As a group, we would be remiss if we did not mention the effect of Twitter on news in the future. It’s been pretty obvious through class discussions, our media-free assignments and probably everyday life that Twitter has become a HUGE force in the future of presenting the news.
Various articles have been written analyzing Twitter’s staying power, effectiveness and popularity. It’s obvious that Twitter has emerged at the forefront of news in the 21st century and beyond. When news of Osama bin Laden’s death broke, it was later reported that Twitter was flowing at a rate of 5,000 tweets per second!
As recently as this week, news broke of singer Sean Kingston being in the hospital with injuries sustained in a jet ski accident. The first place I heard the news was Twitter. Sean Kingston’s name was a “trending topic,” meaning it was popping up in more tweets than just about anything else across the Twitterverse. Even though the news did not break on Twitter, the tweets helped the news spread quicker than it otherwise would have, which is the point of the medium.
Those examples show that people look to Twitter for news. Heck, there is even a Twitter account titled ‘breaking news‘ that reports news stories from the first reliable source as they happen. “Breaking News” takes articles from other sources and re-posts them to its followers.

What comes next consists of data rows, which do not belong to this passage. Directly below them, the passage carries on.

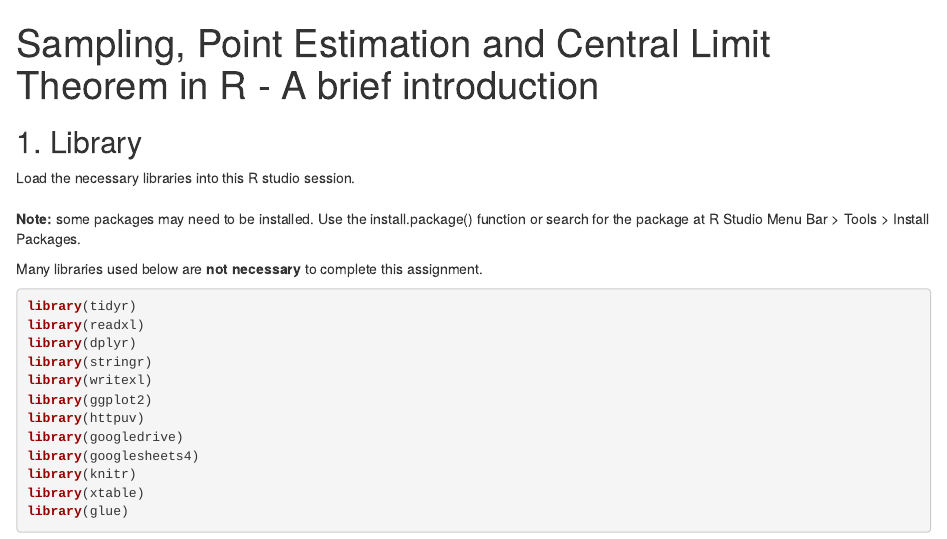
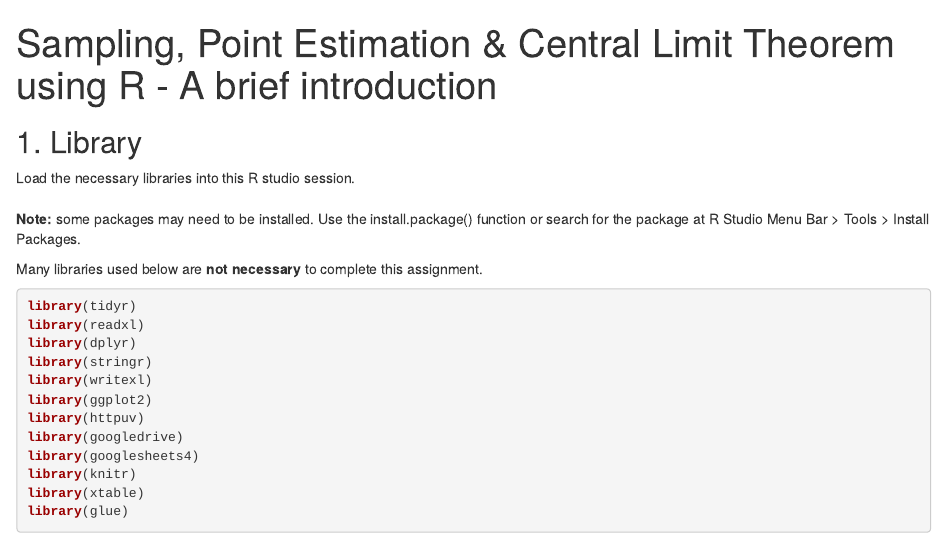
Before and after one commit to markrandyreid/Data-Science-Projects, an R Markdown document (SEandCLT.Rmd): the page in a window 1100 px wide, from its top. Rendered offline with R 4.5, knitr and Pandoc, with nearby package versions; some code elsewhere in the file could not run offline.

Commit message:
Update SEandCLT.Rmd

```diff
--- a/SEandCLT.Rmd
+++ b/SEandCLT.Rmd
@@ -1,5 +1,5 @@
 ---
-title: "Sampling, Point Estimation and Central Limit Theorem in R - A brief introduction"
+title: "Sampling, Point Estimation & Central Limit Theorem using R - A brief introduction"
 output:
   html_document: default
   pdf_document: default
```
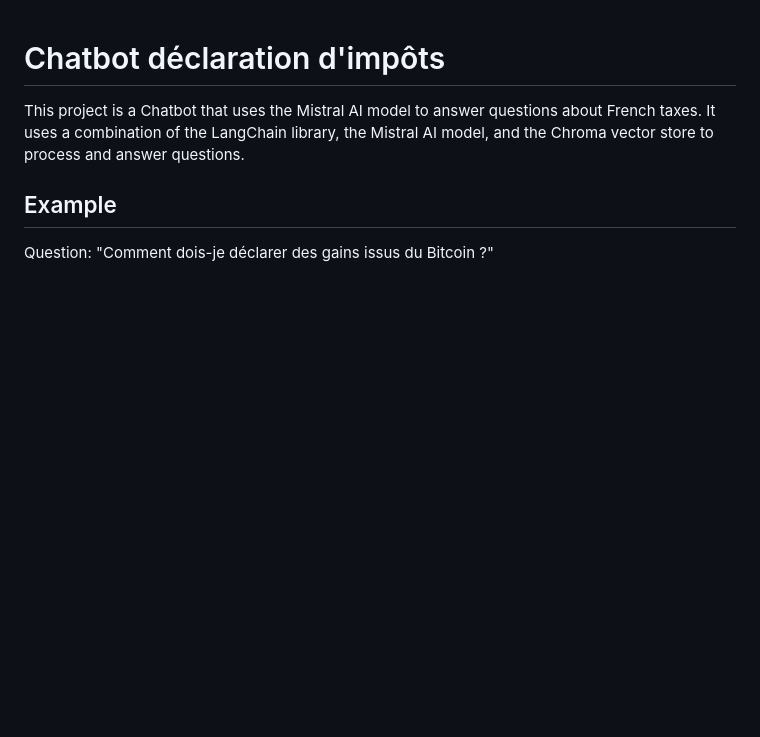
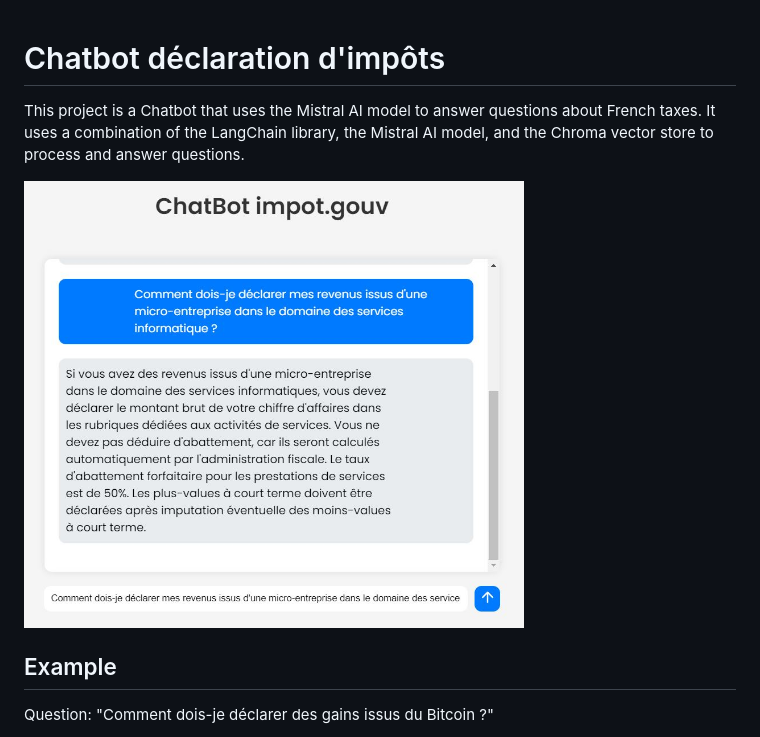
Before and after one commit to quentin-raquet/ChatBot-Impots, a Markdown page: Readme.md, the part around the change. Drawn GitHub-style; pictures changed too: static/Capture.JPG (added); blank space fills up the shorter version.

Commit message:
update style and readme

```diff
--- a/Readme.md
+++ b/Readme.md
@@ -1,6 +1,8 @@
 # Chatbot déclaration d'impôts
 
 This project is a Chatbot that uses the Mistral AI model to answer questions about French taxes. It uses a combination of the LangChain library, the Mistral AI model, and the Chroma vector store to process and answer questions.
+
+<img src="static/Capture.JPG" alt="Image Capture" width="500">
 
 ## Example
 
```
Also changed, not shown: 2 other files.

It’s the latest in news gathering, and it’s the topic of my next post.